- 03 Apr '05 19:12 / 1 edit

That is a function of n. For n=1, the probabilty is 1/4, and I believe as n approaches infinity, the probability approaches 1/2 (someone better at math than I will have to confirm that).*Originally posted by THUDandBLUNDER***What about if they***both*had n coins.

What would the probability be then?

Not sure what that has to do with your original problem, since the answer is always 1/2 there, regardless of n. - 04 Apr '05 01:35
Not sure what that has to do with your original problem, since the answer is always 1/2 there, regardless of n.[/b]

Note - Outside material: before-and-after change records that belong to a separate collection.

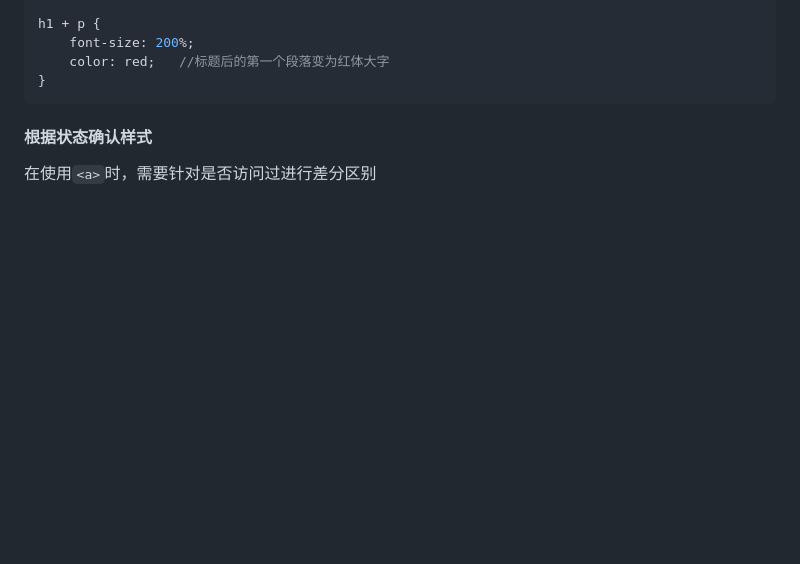
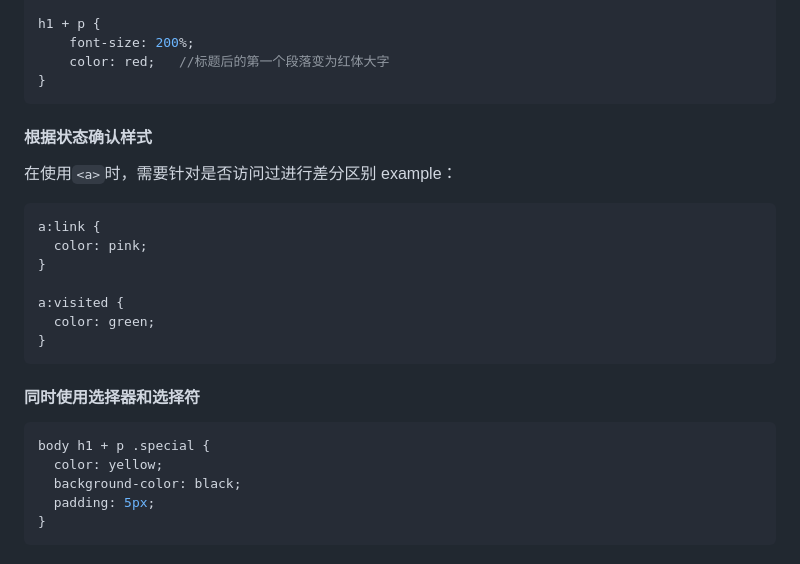
Before and after one commit to ZzuiDing/zzuiding.github.io, a Markdown page: README.md, the part around the change. Drawn GitHub-style; blank space fills up the shorter version.

````diff
--- a/README.md
+++ b/README.md
@@ -832,3 +832,24 @@ h1 + p {
 #### 根据状态确认样式
 
 在使用`<a>`时，需要针对是否访问过进行差分区别
+ example：
+
+```css
+a:link {
+  color: pink;
+}
+
+a:visited {
+  color: green;
+}
+```
+
+#### 同时使用选择器和选择符
+
+```css
+body h1 + p .special {
+  color: yellow;
+  background-color: black;
+  padding: 5px;
+}
+```
````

I don't think the problem is as easy as everyone seems to think it is. I think the answer is 1/2 only if n=0, which is why the above answers are only conditionally correct. Here's what I think it is:

if they both had n coins, then the probability of Bill getting more heads would be n/(2n+2). This is very easy to show.

So my approach is the following: consider they both throw n coins, and the probability of Bill having more heads is given above. Then consider that Bill has one more coin to throw which of course can be heads with 1/2 probability. Then the overall probability that Bill gets more heads should simply be a weighted average of these probabilities:

(n(n/2n+2) + 1/2)/(n+1).

This only equals 1/2 for n=0, which makes sense. for all other possibilities, it depends on n.

THUD, is this right? - 04 Apr '05 02:12

Actually, Bowmann was right for n+1 coins but he gave no reasoning.*Originally posted by davegage*

if they both had n coins, then the probability of Bill getting more heads would be n/(2n+2). This is very easy to show.

THUD, is this right?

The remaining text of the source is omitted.